The Bellevue Planning and Zoning Commission on Monday voted to recommend a draft $2,357,100 capital improvement plan to the City Council, reducing projected city infrastructure expenses by about $2.4 million over the next five years.
The P&Z also recommended that the council require an annual review of developments in the city and consider relocation of a city shop from the floodplain near the Howard Preserve, as recommended by Bellevue resident Tom Blanchard.
The changes to the CIP reflect an adjustment to city department expectations since the original $4.8 million draft CIP was presented to the P&Z earlier this month. The amended draft shows an increase in funding for the water and wastewater budgets and a substantial decrease in funding for city streets.
A capital improvement plan involves evaluation of the city’s infrastructure, a prioritized list of projects and a schedule for the projects’ completion as well as cost estimates.
The CIP update, the first since 2014, will be used to establish the city’s first development impact fee. The fee would be charged to developers based on a prorated projected cost for improvements needed to accommodate new growth in the city.
The amended draft CIP reduces expenses for the Street Department from $1.16 million to $91,000, with the expectation of funding from a grant to help the city complete a $392,000 Broadford Road shared use path from Main Street.
“I made it more realistic in terms of our goals,” Public Works Director Frank Suwanrit said in an interview. “Originally I thought the CIP was more of a wish list.”
Water and wastewater expenses combined were decreased from about $1.9 million to about $1.4 million and will include the cost of completion of a years-long water-metering project, Suwanrit said.
Incoming P&Z Commissioner Alexis Lindberg questioned projected expenses of $550,069 for the Fire Department and $52,000 for the public library, which she said may not be viable during the pandemic.
Fire Chief Greg Beaver said the funding for his department would include the construction of a training room, gear room and shower at the fire station.
“We’re trying to keep up with the times,” Beaver said.
Bellevue Associate Planner Ashley Dyer, who presented the draft CIP Monday, said that as far as she knows, the Bellevue Public Library is a “permanent part of the city of Bellevue.”

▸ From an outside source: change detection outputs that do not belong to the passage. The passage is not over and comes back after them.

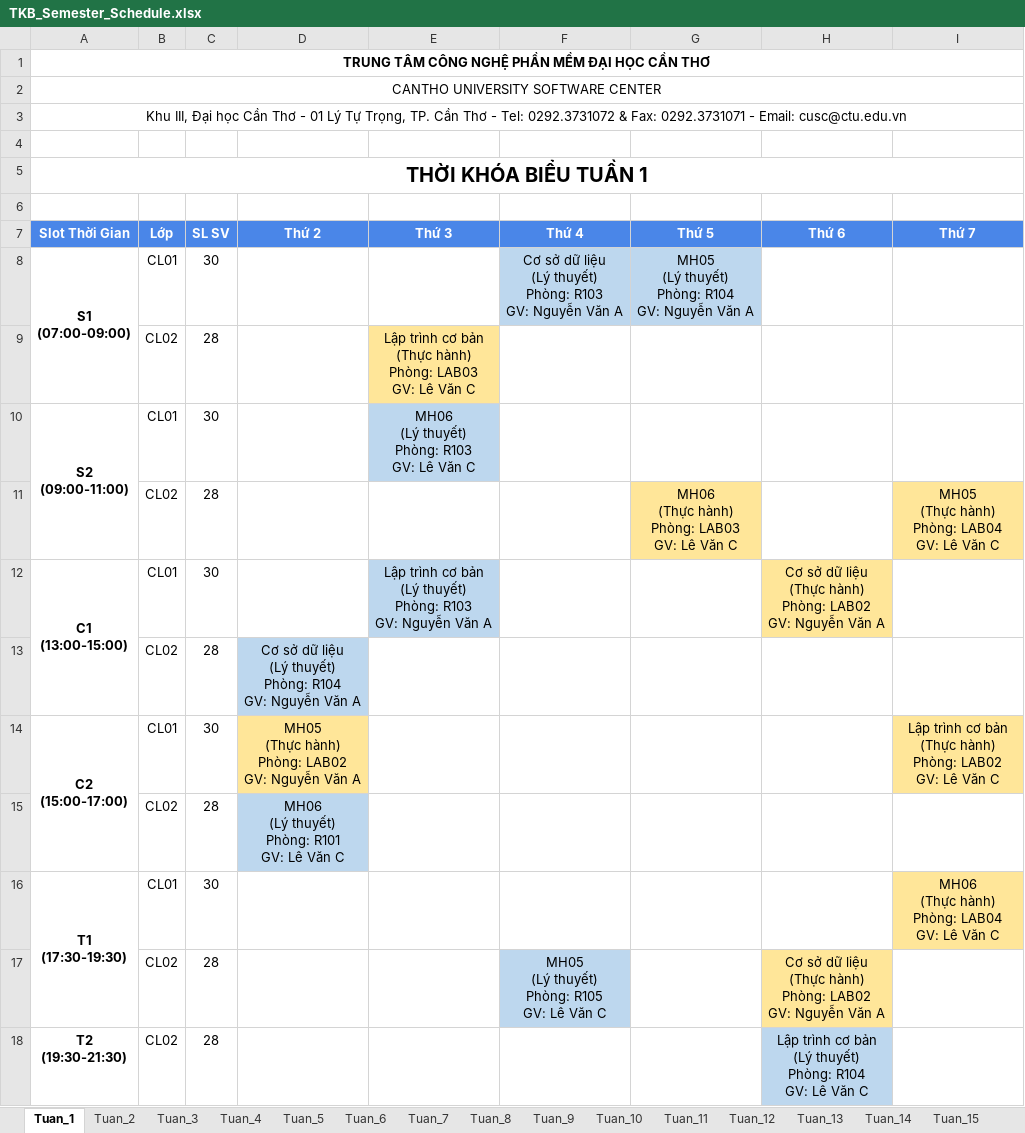
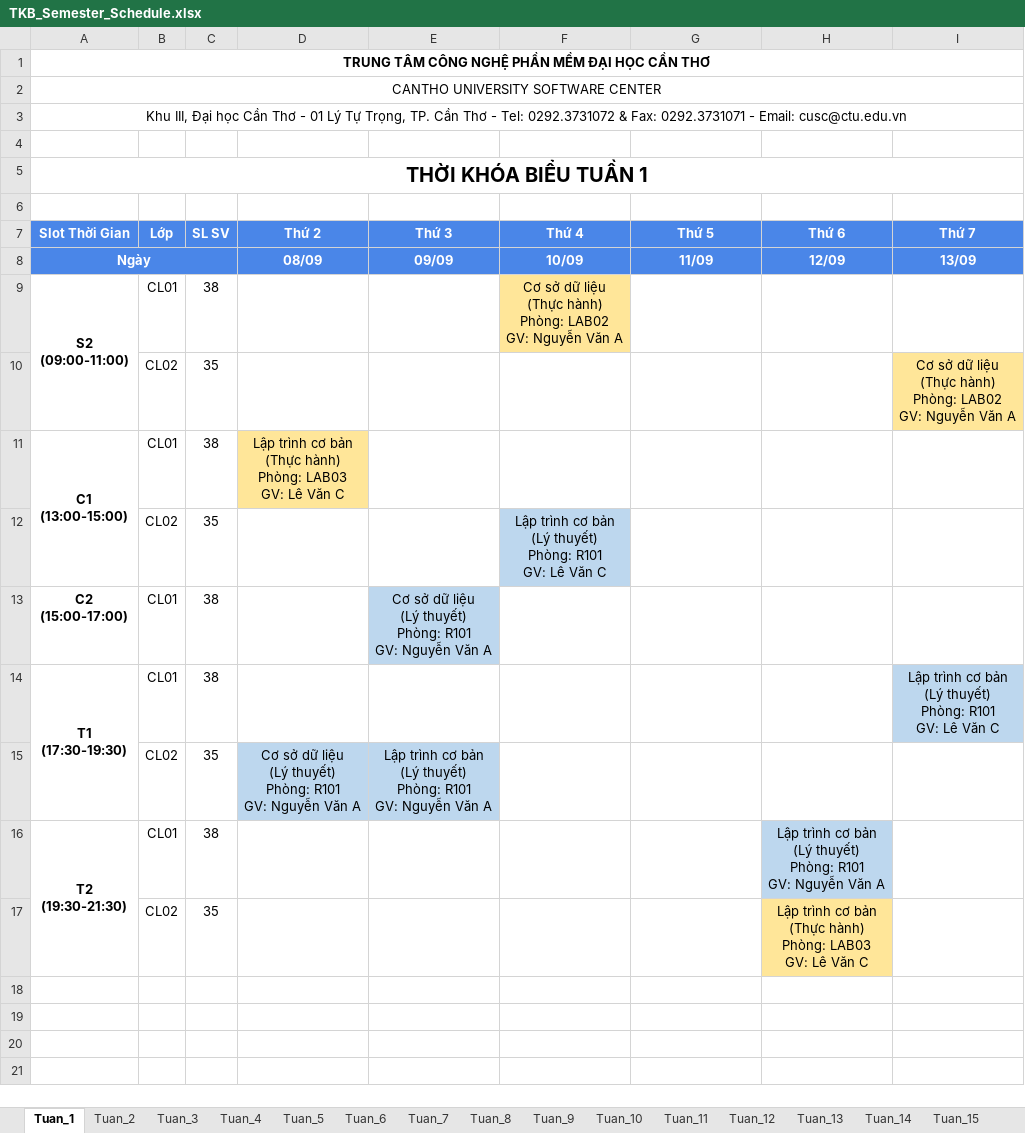
Before and after one commit to dat-nglt/cusc-schedule, an Excel workbook: timetabling_GA/results/HK1_CT01/TKB_Semester_Schedule.xlsx, sheet Tuan_1, drawn as a sheet; values as stored, in another font and other column widths than the file's, no borders; removed rows and columns are numbered as before the commit, all else as after; ↵ is a line break in a cell; the diff names each change by its address in the sheet, - before the commit and + after, or states it on an @@ line.

```diff
--- a/timetabling_GA/results/HK1_CT01/TKB_Semester_Schedule.xlsx (sheet Tuan_1)
+++ b/timetabling_GA/results/HK1_CT01/TKB_Semester_Schedule.xlsx (sheet Tuan_1)
-row 8: S1 ↵ (07:00-09:00) | CL01 | 30 |  |  | Cơ sở dữ liệu ↵ (Lý thuyết) ↵ Phòng: R103 ↵ GV: Nguyễn Văn A | MH05 ↵ (Lý thuyết) ↵ Phòng: R104 ↵ GV: Nguyễn Văn A
-row 9:  | CL02 | 28 |  | Lập trình cơ bản ↵ (Thực hành) ↵ Phòng: LAB03 ↵ GV: Lê Văn C
+row 8: Ngày |  |  | 08/09 | 09/09 | 10/09 | 11/09 | 12/09 | 13/09
-C9 (SL SV): 30
+C9 (SL SV): 38
-E9 (Thứ 3): MH06 ↵ (Lý thuyết) ↵ Phòng: R103 ↵ GV: Lê Văn C
+E9 (Thứ 3): (empty)
-E9 fill: #BDD7EE
+E9 fill: none
-F9 (Thứ 4): (empty)
+F9 (Thứ 4): Cơ sở dữ liệu ↵ (Thực hành) ↵ Phòng: LAB02 ↵ GV: Nguyễn Văn A
-F9 fill: none
+F9 fill: #FFE699
-row 11:  | CL02 | 28 |  |  |  | MH06 ↵ (Thực hành) ↵ Phòng: LAB03 ↵ GV: Lê Văn C |  | MH05 ↵ (Thực hành) ↵ Phòng: LAB04 ↵ GV: Lê Văn C
+row 10:  | CL02 | 35 |  |  |  |  |  | Cơ sở dữ liệu ↵ (Thực hành) ↵ Phòng: LAB02 ↵ GV: Nguyễn Văn A
-C11 (SL SV): 30
+C11 (SL SV): 38
-D11 (Thứ 2): (empty)
+D11 (Thứ 2): Lập trình cơ bản ↵ (Thực hành) ↵ Phòng: LAB03 ↵ GV: Lê Văn C
-D11 fill: none
+D11 fill: #FFE699
-E11 (Thứ 3): Lập trình cơ bản ↵ (Lý thuyết) ↵ Phòng: R103 ↵ GV: Nguyễn Văn A
+E11 (Thứ 3): (empty)
-E11 fill: #BDD7EE
+E11 fill: none
-H11 (Thứ 6): Cơ sở dữ liệu ↵ (Thực hành) ↵ Phòng: LAB02 ↵ GV: Nguyễn Văn A
+H11 (Thứ 6): (empty)
-H11 fill: #FFE699
+H11 fill: none
-row 13:  | CL02 | 28 | Cơ sở dữ liệu ↵ (Lý thuyết) ↵ Phòng: R104 ↵ GV: Nguyễn Văn A
+row 12:  | CL02 | 35 |  |  | Lập trình cơ bản ↵ (Lý thuyết) ↵ Phòng: R101 ↵ GV: Lê Văn C
-A14:A15 merged
-C13 (SL SV): 30
+C13 (SL SV): 38
-D13 (Thứ 2): MH05 ↵ (Thực hành) ↵ Phòng: LAB02 ↵ GV: Nguyễn Văn A
+D13 (Thứ 2): (empty)
-D13 fill: #FFE699
+D13 fill: none
-E13 (Thứ 3): (empty)
+E13 (Thứ 3): Cơ sở dữ liệu ↵ (Lý thuyết) ↵ Phòng: R101 ↵ GV: Nguyễn Văn A
-E13 fill: none
+E13 fill: #BDD7EE
-I13 (Thứ 7): Lập trình cơ bản ↵ (Thực hành) ↵ Phòng: LAB02 ↵ GV: Lê Văn C
+I13 (Thứ 7): (empty)
-I13 fill: #FFE699
+I13 fill: none
-row 15:  | CL02 | 28 | MH06 ↵ (Lý thuyết) ↵ Phòng: R101 ↵ GV: Lê Văn C
-C14 (SL SV): 30
+C14 (SL SV): 38
-I14 (Thứ 7): MH06 ↵ (Thực hành) ↵ Phòng: LAB04 ↵ GV: Lê…
+I14 (Thứ 7): Lập trình cơ bản ↵ (Lý thuyết) ↵ Phòng: R101 ↵ GV: Lê…
-I14 fill: #FFE699
+I14 fill: #BDD7EE
-row 17:  | CL02 | 28 |  |  | MH05 ↵ (Lý thuyết) ↵ Phòng: R105 ↵ GV: Lê Văn C |  | Cơ sở dữ liệu ↵ (Thực hành) ↵ Phòng: LAB02 ↵ GV: Nguyễn Văn A
+row 15:  | CL02 | 35 | Cơ sở dữ liệu ↵ (Lý thuyết) ↵ Phòng: R101 ↵ GV: Nguyễn Văn A | Lập trình cơ bản ↵ (Lý thuyết) ↵ Phòng: R101 ↵ GV: Nguyễn Văn A
+A16:A17 merged
-B16 (Lớp): CL02
+B16 (Lớp): CL01
-C16 (SL SV): 28
+C16 (SL SV): 38
-H16 (Thứ 6): …thuyết) ↵ Phòng: R104 ↵ GV: Lê Văn C
+H16 (Thứ 6): …thuyết) ↵ Phòng: R101 ↵ GV: Nguyễn Văn A
+row 17:  | CL02 | 35 |  |  |  |  | Lập trình cơ bản ↵ (Thực hành) ↵ Phòng: LAB03 ↵ GV: Lê Văn C
```
Also changed, not shown: sheet Tuan_2, sheet Tuan_3, sheet Tuan_4, sheet Tuan_5, sheet Tuan_6, sheet Tuan_7, 8 more sheets, other sheet tabs, timetabling_GA/results/HK1_CT01/TKB_HocKy_GiangVien.xlsx, timetabling_GA/results/HK1_CT01/TKB_HocKy_PhongHoc.xlsx, 22 other files.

The City Council will review the draft CIP in coming weeks before making a final determination.
Dyer said the CIP could be changed annually if necessary.
“This is a living document,” she said.